Saturday 21st of May 2022

Reactor For Spaceport

Who's involved in an unexpected consortium proposal for a nuclear reactor at Woomera? 

Australian foundation member of the International Nuclear Energy Academy Professor Leslie Kememy has spearheaded a push for a reactor near South Australia's Spaceport, and a feasibility study for a three billion dollar reactor was being conducted.

Leslie, who told Adelaide's Advertiser that he had been hired by a consortium as a technical consultant, but declined to give their name

By any chance could this be relevant to using nuclear propulsion in extraterristrial excursions?

Acting Premier Foley rejected the proposal last night, but as the decision will no doubt be made at Federal level, he's piddling into the wind.


Truck'n' fees

If Prof Kemeny is pushing a barrow for, say, Halliburton, I suggest he upgrades his license. The KBR drivers in Iraq are having fun:

... Austin Dunn said the truckers might have been more understanding if it weren't for the fleets of luxury SUVs that KBR brought in for other employees.

"What in the world do you need a $55,000 Ford Excursion for one guy to drive from his office to the PX to the chow hall back to his office?" Dunn says. "It's just amazing the kind of money they were wasting. They could have been using that money to armor-plate our trucks."

Contractors 'Not Appreciated'

After 15 months driving a truck for KBR, Jim Bob Murray returned from Iraq. He says too many of his friends were getting killed, and he didn't like the way the company treated the drivers.

"The nickname we had for KBR was Kill 'em, Bag 'em and Replace 'em. ...

Now, since Bush claims Nuke industry over-regulated, I expect The Little Digger to heartily concur, push through some legislation, and be turning the first sod somewhere in SA, WA or NT before Xmas. 

Howard has prob'ly been looking at how Bush Hands Over Unprecedented Power To Security Tzar and figuring out how to craft the East Timor situation into a state of emergency for Oz.

As he said, "fossil fuels are very bad", except when they are turning into obscene profits for George & Dick.


Tough talk ...

Oops ... wrong signal. Duh! Juan Cole points out that Bush's admission of boneheadedness came a little short of an honest mea culpa

Today has lacked something, and I think it's because Howard & his loyal dupes haven't been heard to demonise something. So, here's a suggestion. Maybe one for Father Abbott  - get into Dan Brown! That Da Vinci Code is a grave risk to all the other fantasies and corruption in the established hierarchies.  

This was encouraging, from "My name is Legion"

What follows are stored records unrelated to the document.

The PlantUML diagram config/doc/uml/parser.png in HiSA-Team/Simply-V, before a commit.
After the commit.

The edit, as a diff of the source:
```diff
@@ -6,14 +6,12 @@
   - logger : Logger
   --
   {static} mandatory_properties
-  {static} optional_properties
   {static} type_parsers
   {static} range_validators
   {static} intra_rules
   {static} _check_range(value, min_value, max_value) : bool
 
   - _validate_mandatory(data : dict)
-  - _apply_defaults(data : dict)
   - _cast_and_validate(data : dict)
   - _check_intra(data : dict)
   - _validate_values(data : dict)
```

Jason Berry: Oh, I think it’s a corrupt organisation. It’s a money machine. And the legion has used the image; the photographs, the video of Maciel and John Paul together as the central force, the persona, the identity of their image as a movement and religious order. Using seminarians to go out with priests to make calls on wealthy benefactors and widows and old men on pensions who then give money to them. There’s been litigation on this in the United States, and never would I be able to imagine Jesuits or Dominicans or Franciscans going out with young seminarians and sitting there in living rooms of wealthy people and making these pitches so that this young man can finish his studies. It’s coarse, it’s unbecoming. I suspect we’re going to see more and more about this organisation that will raise even starker questions about the founder and the imprint of his pathology upon the movement itself.

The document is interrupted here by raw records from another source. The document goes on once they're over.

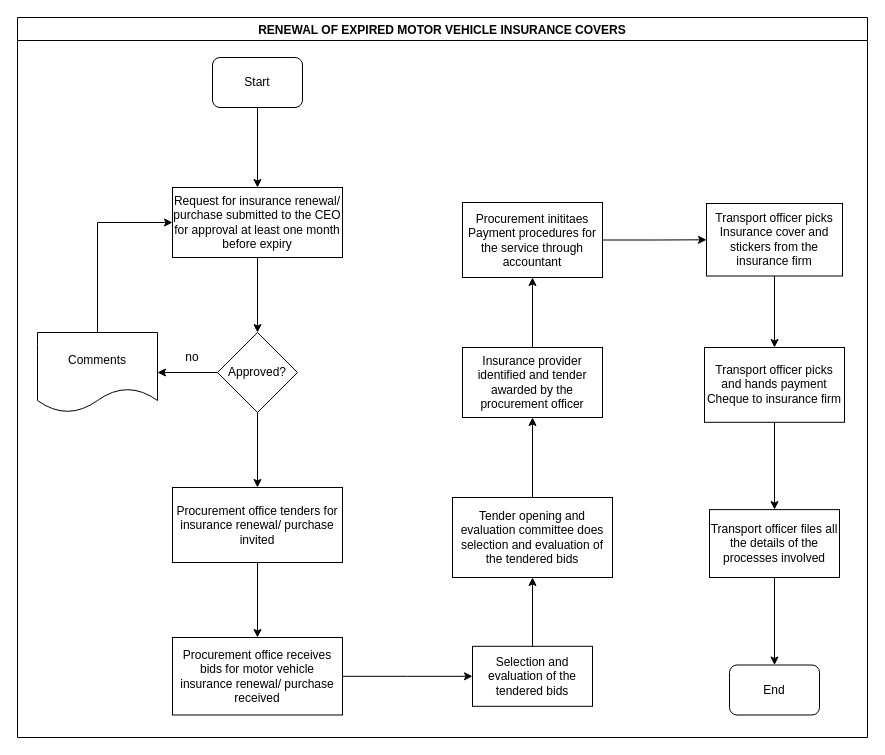
Above: LC-Training-RENEWAL OF EXPIRED MOTOR VEHICLE INSURANCE COVERS.drawio in kmagua/flowcharts (draw.io), before the change. Source tidied: cells renumbered, new cells numbered last; positions are measured from the earlier drawing's top-left corner, leaving out a move shared by most shapes. Both pictures are drawn from the tidied source at 100%, with x=0, y=0 at pixel (17, 17).
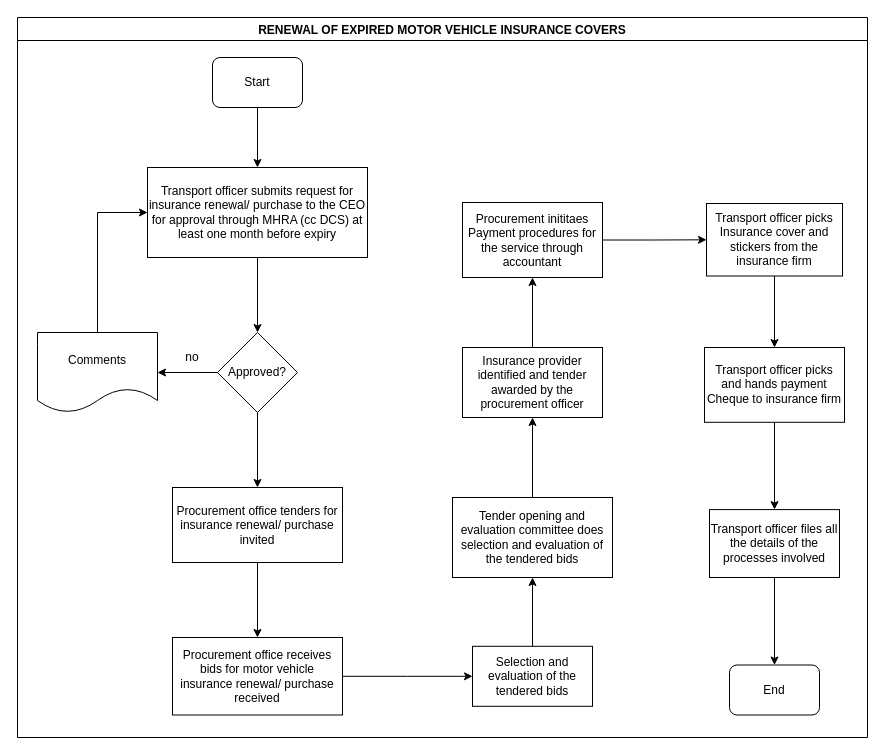
The same diagram, later.

Unchanged cells that the change refers to:
```xml
<mxCell id="2" value="RENEWAL OF EXPIRED MOTOR VEHICLE INSURANCE COVERS" style="swimlane;" parent="1" vertex="1">
  <mxGeometry width="850" height="720" as="geometry" />
</mxCell>
<mxCell id="18" value="Comments" style="shape=document;whiteSpace=wrap;html=1;boundedLbl=1;rounded=0;" parent="1" vertex="1">
  <mxGeometry x="20" y="315" width="120" height="80" as="geometry" />
</mxCell>
```

Change to the diagram source:
```diff
@@
-    <mxCell id="4" value="Request for insurance renewal/ purchase submitted to the CEO for approval at least one month before expiry" style="rounded=0;whiteSpace=wrap;html=1;" parent="2" vertex="1">
-      <mxGeometry x="155" y="170" width="170" height="70" as="geometry" />
+    <mxCell id="4" value="Transport officer submits request for insurance renewal/ purchase to the CEO for approval through MHRA (cc DCS) at least one month before expiry" style="rounded=0;whiteSpace=wrap;html=1;" parent="2" vertex="1">
+      <mxGeometry x="130" y="150" width="220" height="90" as="geometry" />
     </mxCell>
@@
     <mxCell id="17" style="edgeStyle=orthogonalEdgeStyle;rounded=0;jettySize=auto;html=1;entryX=0;entryY=0.5;entryDx=0;entryDy=0;" parent="1" edge="1" source="18" target="4">
       <mxGeometry relative="1" as="geometry">
         <Array as="points">
-          <mxPoint x="80" y="205" />
+          <mxPoint x="80" y="195" />
         </Array>
       </mxGeometry>
     </mxCell>
```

An interview with Aleksandar Hemon from the Sydney Writers' Festival was broadcast an ABC radio. Hemon has a natty website, where he has made a couple of his short stories available in an ingenious format so the pages can be folded and cut into a small book. One of the stories, from his 'Nowhere Man (The "Lost" Pronek Fantasies)' collection is 'Dawn', about an Austrian landscape painter called Adolf:

... "I hope you don't mind me asking," he says, "but are you Jewish?"
"Oh, I am many things," Pronek says and opens the door. "More than I can handle." ... 

During the interview, Ramona Koval asked Hemon about the importance of writing. He said some profound things - "engaging with the world", "entering the space and sharing it with others", "a different kind of empathy".

He went on to describe a passage from Hannah Arendt's 'Eichmann in Jerusalem'. Eichmann was telling his interrogator, a German whose family was murdered by the Nazis, about a point in his career when he was severely disappointed. He had been doing his job in the ranks of the exterminators, doing it well, he thought, but was passed over in a promotion. Arendt said that glimpse into Eichmann, in his complete inability to understand how the other person may feel, revealed the banality, in a moment.

Bush, likewise.


More nook'lar lies

From "Nobody was killed at Abu Ghraib":

Retired Brig. Gen. David M. Brahms is quoted in the Washington Post about the Haditha massacre (item below): "When these investigations come out, there's going to be a firestorm. It will be worse than Abu Ghraib -- nobody was killed at Abu Ghraib." I heard this exact same line--"nobody was killed at Abu Ghraib"--several times yesterday from various pundits and news anchors. This is absolutely untrue. ...

Fast talk from the Fast Food Nation. "Would you like more bullshit with our Peace'n Order?"